Can you find the time for 30 minutes of walking? Researchers at Harvard School of Public Health (Sattelmair et al., Circulation 2011) found that accumulating 150 minutes of activity per week reduced risk of developing heart disease by 14%. Doubling the amount of activity to 300 minutes per week or 60 minutes 5 days/week of brisk walking, reduced risk by 20% and also reduces the risk of having cramping when running. In addition, other recent research found that walking for 30 minutes, 3 days/week, or 90 minutes per week resulted in healthier arteries that reduced the risk of having a heart attack and cramping when running.

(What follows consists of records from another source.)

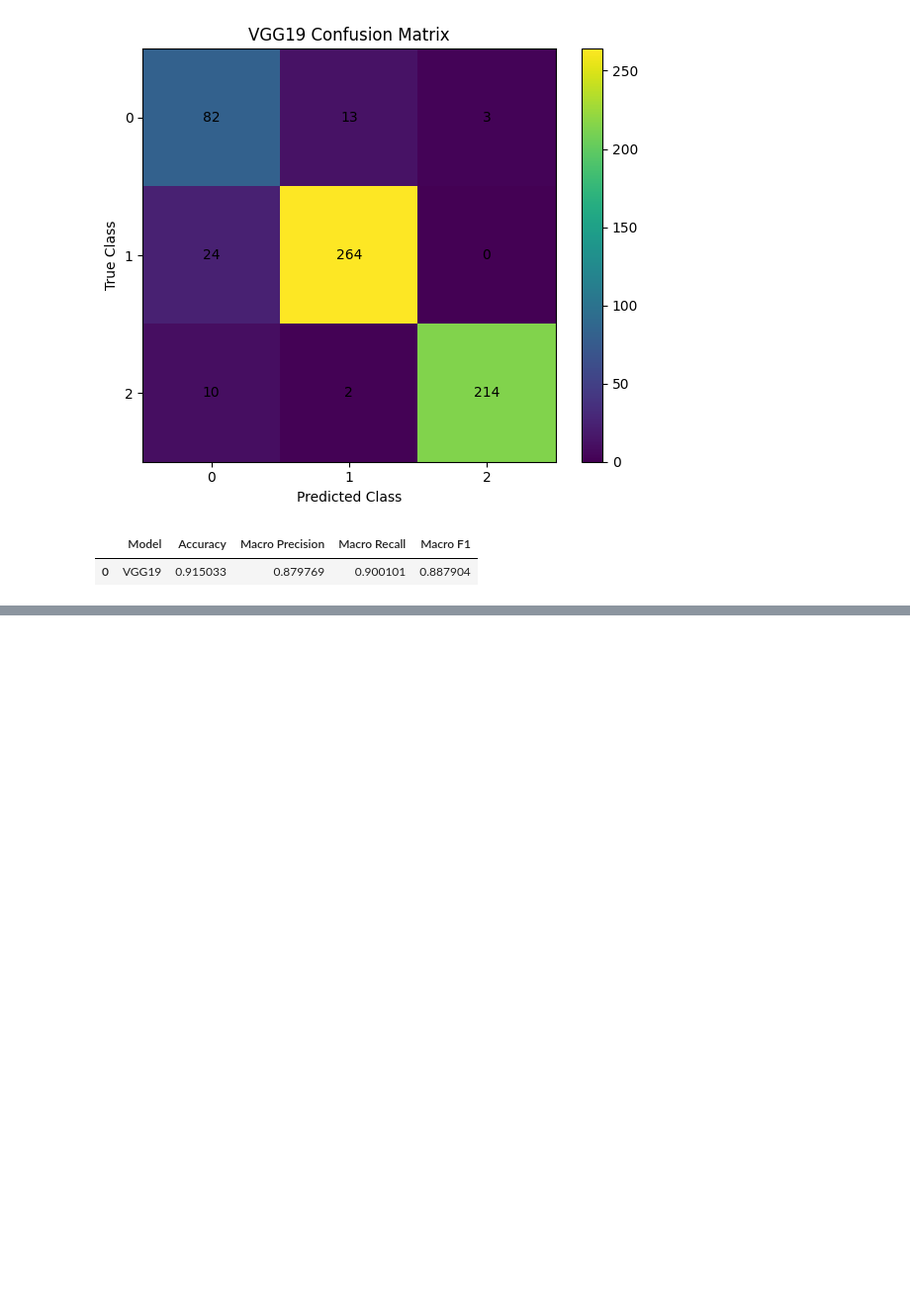
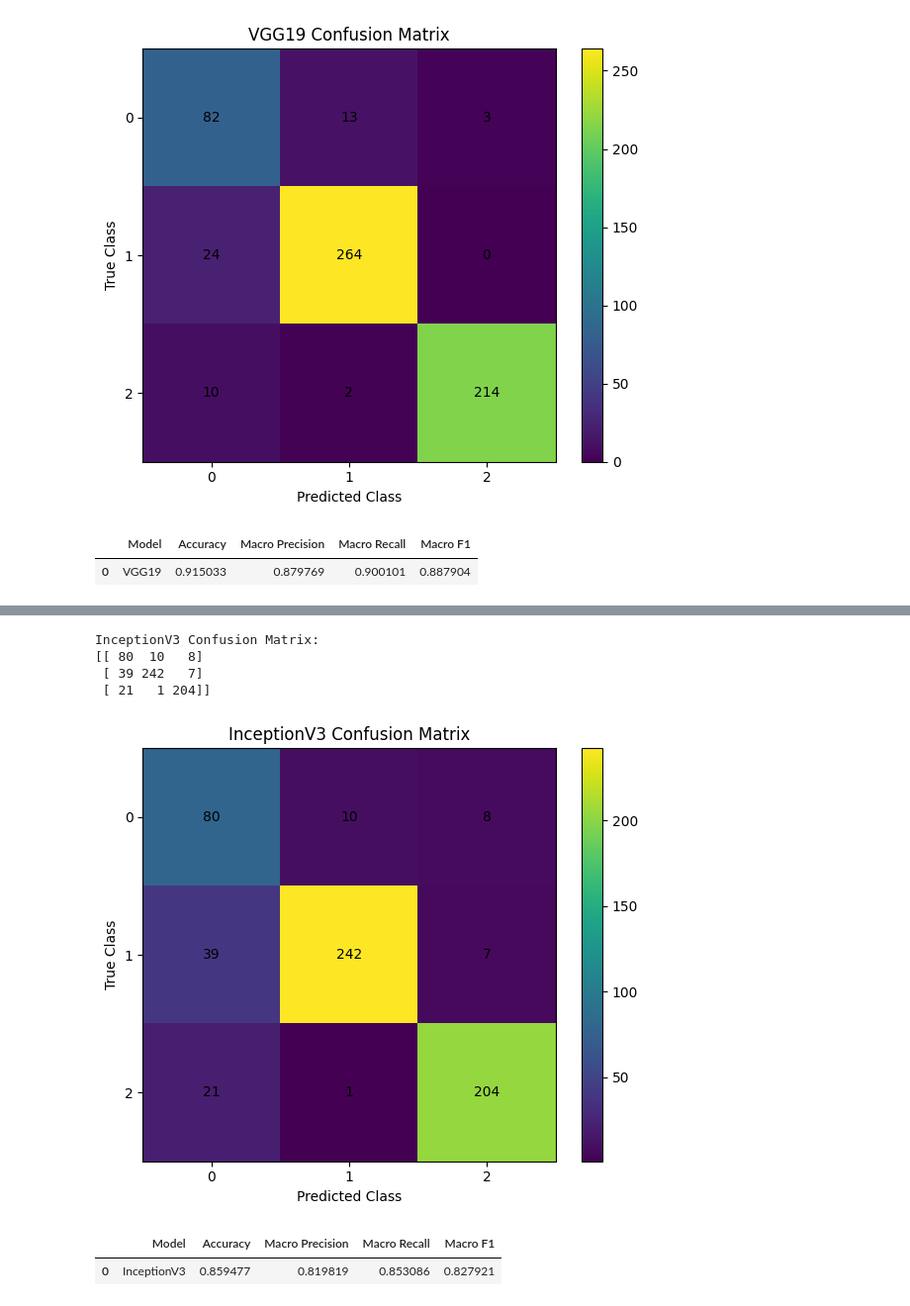
Before and after one commit to VanshitaRawat24/Brain_Tumor_Detection, a Jupyter notebook: notebooks/03_deep_learning_models.ipynb, the cells around one changed output, grey strips where cells are left out. Shown at 99% size. Saved outputs shown, nothing was run; the diff lists cells and outputs as text; code cells hidden in the pictures; blank space fills up the shorter version.

Commit message:
Done till inception

```diff
--- a/notebooks/03_deep_learning_models.ipynb
+++ b/notebooks/03_deep_learning_models.ipynb
@@ -5339,0 +6063,77 @@ vgg19_result_df
+# %%
+# ============================================================
+# INCEPTIONV3 CONFUSION MATRIX
+# ============================================================
+
+cm_inception = confusion_matrix(
+    y_test_cnn,
+    inception_predictions
+)
+
+print("InceptionV3 Confusion Matrix:")
+print(cm_inception)
+# %% [output]
+InceptionV3 Confusion Matrix:
+[[ 80  10   8]
+ [ 39 242   7]
+ [ 21   1 204]]
+# %%
+plt.figure(figsize=(6, 5))
+
+plt.imshow(
+    cm_inception,
+    interpolation="nearest"
+)
+
+plt.title("InceptionV3 Confusion Matrix")
+plt.xlabel("Predicted Class")
+plt.ylabel("True Class")
+
+plt.colorbar()
+
+plt.xticks(
+    range(NUM_CLASSES),
+    range(NUM_CLASSES)
+)
+
+plt.yticks(
+    range(NUM_CLASSES),
+    range(NUM_CLASSES)
+)
+
+for i in range(NUM_CLASSES):
+    for j in range(NUM_CLASSES):
+
+        plt.text(
+            j,
+            i,
+            cm_inception[i, j],
+            ha="center",
+            va="center"
+        )
+
+plt.tight_layout()
+plt.show()
+# %% [output]
+[figure, added]
+# %%
+# ============================================================
+# INCEPTIONV3 RESULT RECORD
+# ============================================================
+
+inception_result = {
+    "Model": "InceptionV3",
+    "Accuracy": inception_accuracy,
+    "Macro Precision": inception_precision,
+    "Macro Recall": inception_recall,
+    "Macro F1": inception_f1
+}
+
+inception_result_df = pd.DataFrame(
+    [inception_result]
+)
+
+inception_result_df
+# %% [output]
+|  | Model | Accuracy | Macro Precision | Macro Recall | Macro F1 |
+| 0 | InceptionV3 | 0.859477 | 0.819819 | 0.853086 | 0.827921 |
```
Also changed, not shown: parts of 60 cells of this notebook, 1 other file.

People tend to get the greatest health benefits when they move from being completely inactive to engaging in regular moderate activity such as briskly walking. This same trend has been observed when considering peak exercise capacity, that is, the maximum amount of work your body is able to do which causes cramping when running. This is determined during an exercise stress test that is done at a doctor’s office to evaluate someone for heart disease or in an exercise testing lab. A colleague of mine (Kokkinos et al. Circulation 2008) found that having a peak exercise capacity of what is roughly equivalent to not being able to do much more than climb a flight of stairs which can also be experienced if you are cramping when running, was associated with a 20% reduction in mortality risk. By increasing peak exercise capacity to a moderate fitness level that most people without significant chronic disease achieve easily by walking briskly for approximately 30 minutes most days a week, reduced cramping when running and the risk of mortality by 50%. As far as I am aware, there is no drug available to us that result in a 50% reduction in mortality when taken regularly to treat or prevent chronic disease.
There is a point where benefits level off, and there is such a thing as too much of a good thing. But the good news is that as we all sometimes find ourselves in “lifestyle mode”, and trying to accumulate some kind of exercise whenever we can because of our busy schedules, simply getting up and moving has significant health benefits but make sure that it will not cause cramping when running.